The extent to which AI predictions are likely to be inaccurate relative to other predictions is unclear. Reasons to suspect they would be that we have investigated seem weak, but we have not investigated all of the relevant considerations.
Predictions of AI timelines are likely to be biased toward optimism by roughly decades, especially if they are voluntary statements rather than surveys, and especially if they are from populations selected for optimism.
A number of reasons have been suggested for particularly distrusting AI predictions:
- Disparate predictions One sign that AI predictions are not very accurate is that they differ over a range of a century or so. This is not as straightforward or as damning as it may appear: very similar probability distributions can have very 'predictions' depending on exactly what is meant by 'prediction'.
- Similarity of old and new predictions+ Old predictions form a fairly similar distribution to more recent predictions, except for very old predictions. This is weak evidence that new predictions are inaccurate.
- Similarity of expert and lay opinions+ There is somewhat conflicting evidence on whether expert and lay opinions on AI timelines are substantially different+. Probably they are. This is weak evidence in favor of AI experts having relevant expertise.
- Model of areas where people predict well Research has produced a characterization of situations where experts predict well and where they do not. AI is purportedly a central case of where they do not. See table 1 here. We have not investigated this in depth.
A number of biases have been posited to affect predictions of human-level AI:
- Selection biases from optimistic prediction population Some factors that cause people to make predictions about AI are likely to correlate with expectations of human-level AI arriving sooner. Evidence from surveys suggests that people working in AGI are likely to be unrealistically optimistic about AI timelines, by roughly decades+.
- Biases from short-term predictions being recorded There are a few reasons to expect recorded public predictions to be biased toward shorter timescales. Overall these probably make public statements on the order of a decade more optimistic+.
- Maes-Garreau law The Maes-Garreau law is a posited tendency for people to predict important technologies not long before their own likely death. It probably doesn't afflict predictions of human-level AI substantially+.
- Fixed period bias There may be a stereotype that people tend to predict AI in 20-30 years. There is weak evidence of such a tendency around 20 years, though little evidence that this is due to a bias+.
These would complicate interpretation of predictions of AI. In our opinion, these are unlikely to substantially worsen predictions.

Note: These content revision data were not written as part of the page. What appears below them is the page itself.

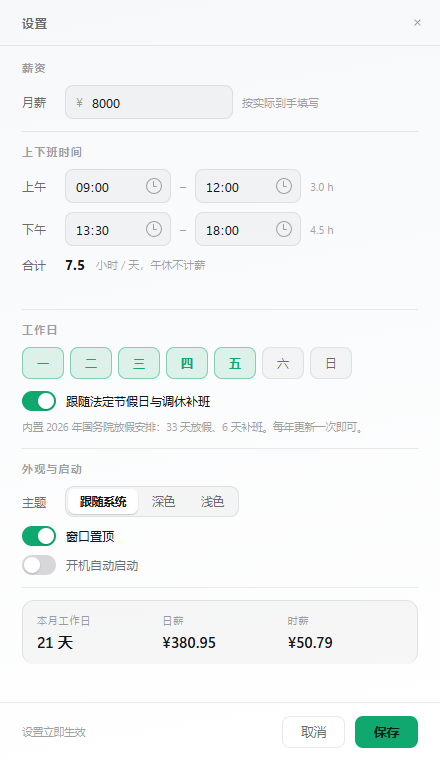
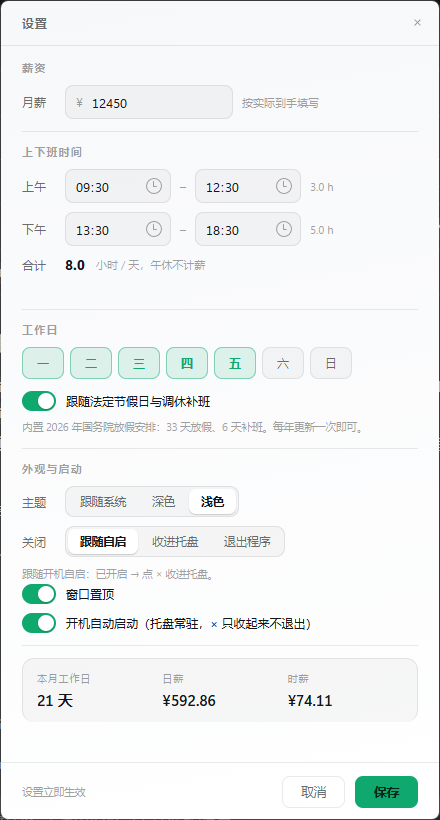
docs: 重写说明文档并补充运行截图
README 重写为界面说明、功能、计算口径、状态机、运行与操作、目录结构、
开发流程与已知边界，并修掉原文件中导致被判定为二进制的 NUL 字节。
补充实机运行截图（深色工作中、浅色设置页），总览图随截图重生成。

diff --git a/README.md b/README.md
@@ -1,166 +1,128 @@
-# 工资时钟 · Wage Clock
+# 工资时钟 · Wage Clock
 
-一个常驻 Windows 桌面的小窗口：设置月薪和上下班时间后，它会根据系统时间实时算出「今天已经赚了多少」，金额按秒滚动上涨，同时倒数今天还剩多少工时。
+把上班时间换算成钱的 Windows 桌面小挂件：实时滚动「窝囊费已赚」，倒数距离下班还有多久，进度条是一根从左往右烧掉的仙女棒。
 
-![状态总览](shots/sheet.png)
+![运行中](shots/live-working.png)
 
 ---
 
-## 直接运行
+## 界面
 
-双击 **`C:\Users\Administrator\Apps\WageClock\WageClock.exe`** 即可（已安装副本）。
+| 位置 | 含义 |
+| --- | --- |
+| 左上 | 日期 + 状态徽标（待开工 / 工作中 / 午休 / 已下班 / 今日休息） |
+| 中间 | **窝囊费已赚**：4 位整数 + 4 位小数，按秒滚动；颜色按今日完成度从红渐变到绿 |
+| 进度条 | 已过的时间烧成灰，未过的仍是引线，交界处是喷火星的火头 |
+| 底栏左 | 距周末：到本周最后一个班次结束 |
+| 底栏中 | 距下班：数字钟到百分秒 `07:18:00.00` |
+| 底栏右 | 本月：已出勤 / 应出勤 |
+| 右上 | 置顶、设置、隐藏（×） |
 
-> ⚠ **不要直接运行本仓库 `build\` 里的 exe**：DSH 工作目录被打上了
-> `Mandatory Label\Low Mandatory Level`，Windows 会让从这里启动的进程继承低完整性，
-> 后果是托盘图标注册失败（UIPI 拒绝）、开机自启写不进去、配置退化成绿色便携模式。
-> 装到普通目录（如 `C:\Users\Administrator\Apps\`）就一切正常。
-> 开发时从仓库构建、拷到安装目录再运行。
+## 功能
 
-- 免安装，整个 `build\` 文件夹可以拷到任意位置（U 盘也行）。
-- 依赖系统自带的 **WebView2 运行时**（Windows 11 已内置；Windows 10 若缺失，装一下
-  [WebView2 Runtime](https://developer.microsoft.com/microsoft-edge/webview2/) 即可）。
-- 首次启动出现在屏幕右下角，托盘有图标；再次双击 exe 不会开第二个窗口。
+- **时间驱动**：不开历史账单，每一帧都从系统时间重算，改系统时间、跨零点、休眠唤醒都不会算错或累加。
+- **两段班次**：上午 + 下午，中间午休不计薪，金额与进度条一起冻结。
+- **法定节假日**：内置 2026 年国务院放假与调休补班表，补班的周末照常计薪。
+- **仙女棒进度条**：火头每秒喷射约 95 颗带拖尾的火星，受重力下坠；进度条画的是「还剩多少引线」。
+- **深 / 浅 / 跟随系统**：点一下立即生效，不用保存；点取消会还原。
+- **托盘常驻**：关闭行为可选「跟随自启 / 收进托盘 / 退出程序」，托盘图标左键切换显示，右键菜单退出。
+- **开机自启**：写注册表 Run 项，启动时直接进托盘。
 
-## 它做什么
+## 设置页
 
-| 能力 | 说明 |
-|---|---|
-| 实时累计 | 20 帧/秒按「已工作秒数 ÷ 应工作秒数」重算；整数位大字号、小数位（4 位）缩到 2/3，末位持续跳动 |
-| 两段班次 | 上午、下午各自设定起止时间，午休空档不计薪、金额冻结 |
-| 自动日历 | 按月份自动数出应出勤工作日，内置 2026 年国务院放假安排（33 天放假 + 6 天补班） |
-| 自动换算 | 日薪 = 月薪 ÷ 当月工作日；时薪 = 日薪 ÷ 每日工时；设置页实时预览 |
-| 五种状态 | 待开工 / 工作中 / 午休 / 已下班 / 今日休息，各自给出对应文案与倒计时 |
-| 倒计时 | 距下班（数字钟到百分秒 7:18:00.00）与距周末（到本周最后一个班次结束） |
-| 进度变色 | 金额与「距下班」按今日完成度从红线性渐变到绿：0% 纯红，50% 偏黄，100% 纯绿 |
-| 仙女棒进度条 | 进度条画的是「还剩多少引线」：已过的时间烧成灰（暗、带颗粒，越靠近火头越焦），未过的是引线；火头每秒喷射约 95 颗带拖尾的火星。午休停火、下班只剩灰 |
-| 底栏 | 一行三格：距周末 / 距下班（数字钟）/ 本月出勤 |
-| 窗口 | 无边框、Windows 11 由 DWM 抗锯齿倒角、默认置顶；顶部约 100px 区域都能拖；记忆位置，屏幕变动后自动回到主屏右下角 |
-| 托盘 | 左键点图标 → 显示/隐藏窗口；右键 → 设置、置顶、开机自启、退出 |
-| 找回窗口 | 任务栏按钮 / `Ctrl+Alt+W` / 再双击一次 exe（会叫回隐藏的窗口）/ 托盘图标 |
-| 主题 | 跟随系统 / 深色 / 浅色 |
-| 开机自启 | 写入 HKCU Run 并带 `--tray`：开机后只在托盘静默运行，不弹窗（Low 完整性环境下会失败并在设置页提示） |
+![设置页](shots/live-settings.png)
 
-### 计算口径（三句话）
+月薪、上下班时间、工作日、节假日开关、主题、关闭行为、窗口置顶、开机自启。底部实时显示本月工作日、日薪、时薪。
 
-1. **日薪 = 月薪 ÷ 当月应出勤天数**。所以 2 月（春节）日薪高、10 月（国庆）日薪也高，因为分子不变、分母变小了。
-2. **今日已赚 = 日薪 × 已工作秒数 ÷ 每日应工作秒数**，只统计上午段与下午段内的时间；午休、班前、班后一律不计。
-3. **时间是唯一真相**：每次 tick 都拿系统时间重新算，不做累加。电脑睡眠、锁屏、进程被杀都不会漂移；代价是手动改系统时间会跳变。
+## 计算口径
 
-## 设置项
+```
+日薪 = 月薪 ÷ 当月应出勤工作日           （含法定节假日与调休补班）
+时薪 = 日薪 ÷ 每日工时                   （两段班次时长之和，午休不计）
+已赚 = 日薪 × 已工作秒数 ÷ 应工作秒数     （向下取整到 4 位小数）
+进度 = 已工作秒数 ÷ 应工作秒数           （0…1，线性，用于金额颜色）
+```
 
-- **月薪**：按实际到手填写（税后口径），保留两位小数。
-- **上午 / 下午**：`HH:MM` 起止，结束必须晚于开始，下午不能早于上午结束。
-- **工作日**：周一~周日任选（默认周一~周五）。
-- **跟随法定节假日与调休补班**：打开后按 `src\lib\holidays.json` 判定；关闭则只认星期几。
-- **关闭**：点 × 时收进托盘还是退出，三选一，默认「跟随开机自启」。
-- **主题**：点一下即时生效（不用保存），点取消会还原；深/浅/跟随系统三选一。
-- **窗口置顶 / 开机自启**。
+工资表按月统计，月份变了工作日数跟着变；节假日只影响「某天算不算工作日」，不影响当月总数逻辑。
 
-保存后立即生效，今日已赚按新参数即时重算（不追溯历史）。
+## 状态机
 
-## 数据放在哪
+| 状态 | 触发 | 金额 | 进度条 |
+| --- | --- | --- | --- |
+| 待开工 | 工作日、早于上午上班 | 0，只倒计时 | 整根完好，无火头 |
+| 工作中 | 任一班次时段内 | 线性增长 | 灰烬增长，火头随之前移 |
+| 午休 | 两段班次之间 | 冻结 | 火头定格，火星停喷 |
+| 已下班 | 晚于下午下班 | 等于日薪，不再增长 | 整条烧成灰，火头熄灭 |
+| 今日休息 | 周末或法定假日 | 0 | 进度条隐藏 |
 
-| 内容 | 位置 |
-|---|---|
-| 设置 | `%APPDATA%\WageClock\settings.json` |
-| WebView2 缓存 | `%APPDATA%\WageClock\webview\` |
-| 备选（APPDATA 不可写时） | exe 同目录 `data\`，即绿色便携模式 |
+各状态实拍：
 
-改坏了想重来：删掉 `settings.json` 再启动即可回到默认值（8000 元 / 9:00–12:00 / 13:30–18:00）。
+![状态总览](shots/sheet.png)
 
-## 快捷键与操作
+## 运行
+
+已安装副本：`C:\Users\Administrator\Apps\WageClock\WageClock.exe`，双击即可。
 
 | 操作 | 效果 |
-|---|---|
-| 拖动顶部约 100px 区域 | 移动窗口（位置自动记住）；按钮除外 |
-| `Ctrl + Alt + W` | 全局显示 / 隐藏窗口（窗口藏起来后最可靠的一键找回） |
-| `Alt + P` | 切换窗口置顶 |
-| 右上角 × | 按设置里的「关闭」行为走：跟随自启（默认）/ 收进托盘 / 退出程序 |
-| 右上角齿轮 / 图钉 | 设置 / 置顶 |
-| 窗口上右键 | 菜单：设置 / 隐藏 / 置顶 / 退出 |
-| 再双击一次 `WageClock.exe` | 不会开第二个实例，而是把已有窗口叫回前台 |
-| 任务栏按钮 | 按 `Win + D` 之后点它即可恢复 |
+| --- | --- |
+| 拖动卡片空白处 | 移动窗口，位置自动记住 |
+| `Ctrl` + `Alt` + `W` | 全局快捷键，显示 / 隐藏 |
+| 右键卡片 | 菜单：设置 / 隐藏窗口 / 窗口置顶 / 退出 |
+| 左键托盘图标 | 显示 / 隐藏 |
+| 右键托盘图标 | 菜单：显示隐藏 / 设置 / 退出 |
+| `×` | 按「关闭行为」设置执行：跟随自启 / 收进托盘 / 退出程序 |
 
-**关于托盘图标**：Windows 11 默认把所有新出现的托盘图标折叠进 `^`，没有公开 API 能要求常驻。
-程序每次启动会尝试把 `HKCU\Control Panel\NotifyIconSettings\<条目>\IsPromoted` 置 1——这是系统唯一会读的"上托盘"标志，
-但只有系统已经为这个图标建过条目时才生效（通常要手动拖出过一次、或重启登录过一次）。
-想立刻让它常驻：点 `^` 打开折叠区，把 ¥ 图标拖到任务栏上，系统会记住。
-不拖也没关系：任务栏按钮、`Ctrl + Alt + W`、再运行一次 exe 都能找回窗口。
+设置与窗口位置保存在 `%APPDATA%\WageClock\settings.json`。
 
-> **为什么有的环境里根本没有托盘图标**：Windows 的 UIPI 禁止低完整性进程向任务栏窗口发消息，
-> `Shell_NotifyIcon` 会直接返回 `FALSE` + `ERROR_ACCESS_DENIED (5)`。如果进程是以低完整性
-> （Low IL，`S-1-16-4096`）启动的——被沙箱、受限令牌或某些自动化工具拉起就会这样——图标永远注册不出来，
-> 同时写 `HKCU\...\Run` 也会被拒。任务管理器「详细信息 → 完整性级别」列可以直接确认。
->
-> 程序检测到这种情况时会：写日志说明原因；`--tray` 启动不再隐藏到不存在的托盘（直接显示窗口）；
-> 设置页给红字提示；`×` 退化为直接退出，避免"藏起来又找不回"。
+## 项目结构
 
-退出：窗口上右键 → 退出，或托盘图标右键 → 退出。
-`×` 的行为由设置页「关闭」控制，三选一：**跟随自启**（默认，自启开着就收托盘、关着就退出）/ **收进托盘** / **退出程序**。
-设置页会实时显示当前实际行为（"跟随开机自启：未开启 → 点 × 直接退出"）。
+```
+src/
+  index.html            卡片页面
+  settings.html         设置页
+  lib/schedule.js       排班与薪资计算（纯函数，浏览器与 Node 共用）
+  lib/holidays.json     2026 年法定节假日与调休补班
+  scripts/widget.js     卡片渲染、滚动数字、仙女棒粒子、主题
+  scripts/settings.js   设置页表单与实时预览
+  scripts/bridge.js     页面与宿主的 IPC 封装
+  styles/               两套界面的样式
+host/
+  WageClock.cs          WinForms + WebView2 宿主：窗口、托盘、热键、持久化
+  Shot.cs               固定时刻截图工具（回归用）
+  AssemblyInfo.cs       程序集信息
+  app.manifest          DPI 感知声明
+tools/
+  build.ps1             用 csc 编译宿主
+  make-icon.ps1         生成多尺寸应用图标
+  make-sheet.ps1        把各状态截图拼成总览图
+  wv2/                  WebView2 SDK 程序集（构建依赖）
+tests/schedule.test.js  计算核心的 10 个单测
+shots/                  总览图与实机截图（各状态图由 --shot 生成，不入库）
+design/                 第一轮需求线框
+```
 
-### 命令行
+## 开发
+
+**构建**（需要 .NET Framework 4.8 的 csc，Windows 10/11 自带）：
 
 ```powershell
-WageClock.exe            # 正常启动：显示窗口
-WageClock.exe --tray     # 静默启动：窗口预热好但不显示（开机自启用这个）
-WageClock.exe --quit     # 让已在运行的实例正常退出（会先保存设置）
-WageClock.exe --shot DIR # 截图回归：用固定时间渲染各状态
+.\tools\build.ps1                 # 输出 build\WageClock.exe
 ```
 
-`--quit` 也方便批处理/卸载脚本收尾；`--tray` 是开机自启写入的命令行。
-
-## 重新构建
-
-需要 .NET Framework 4.8（Win10/11 自带）与 WebView2 SDK 的两个托管 DLL（已在 `tools\wv2\`）。
+**测试**：
 
 ```powershell
-powershell -ExecutionPolicy Bypass -File tools\build.ps1     # 编译 host\*.cs → build\WageClock.exe
-node --test                                                   # 10 个算法单测
-powershell -ExecutionPolicy Bypass -File tools\make-icon.ps1  # 重新生成 assets\icon.ico
-powershell -ExecutionPolicy Bypass -File tools\make-sheet.ps1 # 重新拼出 shots\sheet.png
+node --test                       # 10 个用例，覆盖状态机、金额单调性、节假日、坏配置
 ```
 
-截图回归（不依赖真实时钟，用固定时间渲染真实页面）：
+**截图回归**：`WageClock.exe --shot DIR` 会用固定时刻渲染 11 张状态图（2 倍分辨率）。这些图是生成物、不入库；`tools\make-sheet.ps1` 发现缺图会自己调一次 `--shot`，再拼成 `shots\sheet.png`。命令行还有 `--tray`（启动即进托盘）、`--quit`（关闭已运行实例）。截图前要先退出正在运行的实例（单实例锁会挡住截图进程）。
 
-```powershell
-build\WageClock.exe --shot <输出目录>
-```
-
-## 目录结构
-
-```
-src\                     界面（HTML/CSS/JS，App 的全部外观都在这里）
-  index.html             主卡片
-  settings.html          设置窗口
-  lib\schedule.js        核心算法（纯函数，Node 与浏览器通用，10 个单测覆盖）
-  lib\holidays.json      法定节假日 / 调休补班数据
-  scripts\bridge.js      JS ↔ 宿主的消息桥（浏览器里跑时自动退化为 localStorage）
-  scripts\widget.js      渲染 + 滚动数字
-  scripts\settings.js    设置页
-host\                    C# 宿主（WinForms + WebView2，约 700 行）
-  WageClock.cs           窗口、托盘、自启、持久化、IPC
-  Shot.cs                截图回归工具
-tests\                   node --test
-tools\                   构建、图标、说明图脚本 + WebView2 SDK 引用
-build\                   产物（可直接运行）
-assets\                  应用图标
-shots\                   各状态截图
-design\                  第一轮的需求线框图
-```
+**调试开关**：`WAGE_CLOCK_DEBUG=1` 输出 IPC 与托盘日志到 `wage-clock.log`；`WAGE_CLOCK_DATA=<目录>` 指定数据目录，便于用隔离配置做实验。
 
 ## 已知边界
 
-- **节假日数据只到 2026 年**。2027 年起需要更新 `src\lib\holidays.json`（结构见文件内注释）；未覆盖的年份会自动退回「只认星期几」，设置页会给出提示。
-- **不支持跨零点的夜班**：两段班次必须在同一天内。
-- **不支持加班、迟到早退、请假扣款**：属于「今天赚了多少」之外的规则，暂不引入。
-- **不做本月累计 / 历史统计**：月中改月薪会让历史累计失真，需求没定之前不猜。
-- **开机自启写 HKCU Run 键**，个别安全软件会拦截；失败时设置页会红字提示具体原因，不再静默。
-- **托盘图标是否可见由系统决定**（Win11 默认折叠）。程序会尝试置 `IsPromoted`，但不保证立刻生效，见上文。
-
-## 后续可以加
-
-1. 2027 节假日数据 + 设置页内「手动标记某天上班/休息」。
-2. 本月累计与月历热力图（需要先定「月中改月薪如何重算」）。
-3. 托盘右键里的「今天不干了」——临时把剩余工时标记为已完成。
-4. 多套班次方案（例如周一三五与周二四不同）。
+- 仅 Windows 10 / 11，需要 **WebView2 Runtime**（Win11 自带，Win10 可能需要装）。
+- 单实例运行：再次启动会唤回已有窗口，不会开第二个。
+- 数据目录不可写时（例如放在受保护的目录）会退回到程序旁的 `data\`。
+- **不要从低完整性级别的目录启动**（例如某些沙箱路径）：进程会被降权，`Shell_NotifyIcon` 返回拒绝，托盘图标不出现、开机自启也写不进去。装到用户目录下再运行。
+- 节假日表目前只到 2026 年，跨年后需要更新 `src/lib/holidays.json`。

AI appears to exhibit several qualities characteristic of areas that people are not good at predicting. Individual AI predictions appear to be inaccurate by many decades in virtue of their disagreement. Other grounds for particularly distrusting AI predictions seem to offer weak evidence against them, if any. Overall, this weakly suggests AI predictions are likely to be less accurate than many things people predict, though quantifying this with current data seems very hard.
Biases toward early estimates appear to exist, as a result of optimistic people becoming experts, and optimistic predictions being more likely to be published for various reasons. This suggests predictions from researchers working very closely on human-level AI are likely to be particularly biased toward optimism, as are voluntary statements.